[Image comparison data]
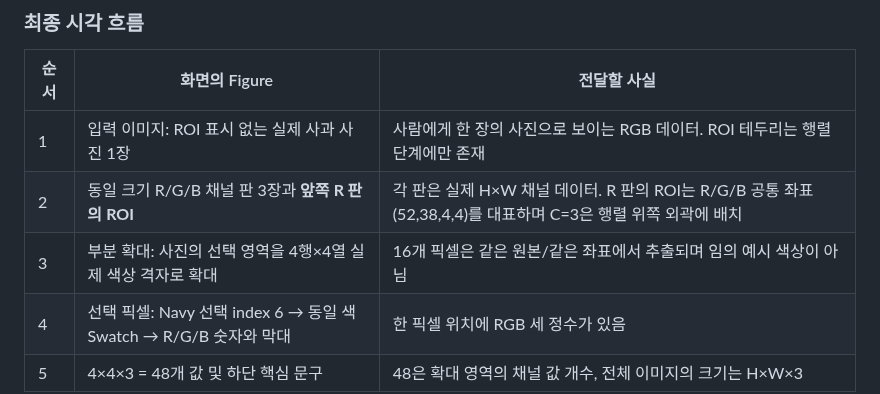
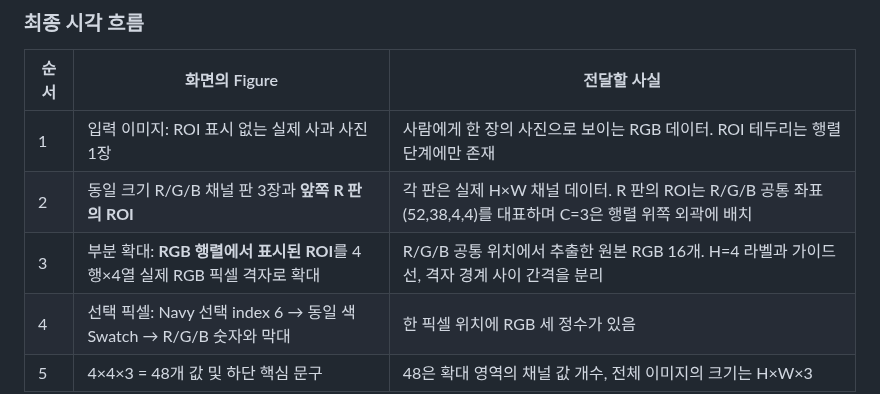
Before and after one commit to sh0427-han/design-template-library, a Markdown page: docs/REFERENCE_PAGE_SPECS.md, the part around the change. Rendered like a GitHub page.

Commit message:
docs(concept): specify single-card ROI-on-matrix and connected pixel-values workflow

```diff
--- a/docs/REFERENCE_PAGE_SPECS.md
+++ b/docs/REFERENCE_PAGE_SPECS.md
@@ -20,7 +20,7 @@
 | --- | --- | --- |
 | 1 | 입력 이미지: ROI 표시 없는 실제 사과 사진 1장 | 사람에게 한 장의 사진으로 보이는 RGB 데이터. ROI 테두리는 행렬 단계에만 존재 |
 | 2 | 동일 크기 R/G/B 채널 판 3장과 **앞쪽 R 판의 ROI** | 각 판은 실제 H×W 채널 데이터. R 판의 ROI는 R/G/B 공통 좌표 (52,38,4,4)를 대표하며 C=3은 행렬 위쪽 외곽에 배치 |
-| 3 | 부분 확대: 사진의 선택 영역을 4행×4열 실제 색상 격자로 확대 | 16개 픽셀은 같은 원본/같은 좌표에서 추출되며 임의 예시 색상이 아님 |
+| 3 | 부분 확대: **RGB 행렬에서 표시된 ROI**를 4행×4열 실제 RGB 픽셀 격자로 확대 | R/G/B 공통 위치에서 추출한 원본 RGB 16개. H=4 라벨과 가이드 선, 격자 경계 사이 간격을 분리 |
 | 4 | 선택 픽셀: Navy 선택 index 6 → 동일 색 Swatch → R/G/B 숫자와 막대 | 한 픽셀 위치에 RGB 세 정수가 있음 |
 | 5 | 4×4×3 = 48개 값 및 하단 핵심 문구 | 48은 확대 영역의 채널 값 개수, 전체 이미지의 크기는 H×W×3 |
 
```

## TASK ITEM
What is needed is a word-for-word copy of the data above, free of any images.

## RESULT OF THE EXERCISE
Before and after one commit to sh0427-han/design-template-library, a Markdown page: docs/REFERENCE_PAGE_SPECS.md, the part around the change. Rendered like a GitHub page.

Commit message:
docs(concept): specify single-card ROI-on-matrix and connected pixel-values workflow

```diff
--- a/docs/REFERENCE_PAGE_SPECS.md
+++ b/docs/REFERENCE_PAGE_SPECS.md
@@ -20,7 +20,7 @@
 | --- | --- | --- |
 | 1 | 입력 이미지: ROI 표시 없는 실제 사과 사진 1장 | 사람에게 한 장의 사진으로 보이는 RGB 데이터. ROI 테두리는 행렬 단계에만 존재 |
 | 2 | 동일 크기 R/G/B 채널 판 3장과 **앞쪽 R 판의 ROI** | 각 판은 실제 H×W 채널 데이터. R 판의 ROI는 R/G/B 공통 좌표 (52,38,4,4)를 대표하며 C=3은 행렬 위쪽 외곽에 배치 |
-| 3 | 부분 확대: 사진의 선택 영역을 4행×4열 실제 색상 격자로 확대 | 16개 픽셀은 같은 원본/같은 좌표에서 추출되며 임의 예시 색상이 아님 |
+| 3 | 부분 확대: **RGB 행렬에서 표시된 ROI**를 4행×4열 실제 RGB 픽셀 격자로 확대 | R/G/B 공통 위치에서 추출한 원본 RGB 16개. H=4 라벨과 가이드 선, 격자 경계 사이 간격을 분리 |
 | 4 | 선택 픽셀: Navy 선택 index 6 → 동일 색 Swatch → R/G/B 숫자와 막대 | 한 픽셀 위치에 RGB 세 정수가 있음 |
 | 5 | 4×4×3 = 48개 값 및 하단 핵심 문구 | 48은 확대 영역의 채널 값 개수, 전체 이미지의 크기는 H×W×3 |
 
```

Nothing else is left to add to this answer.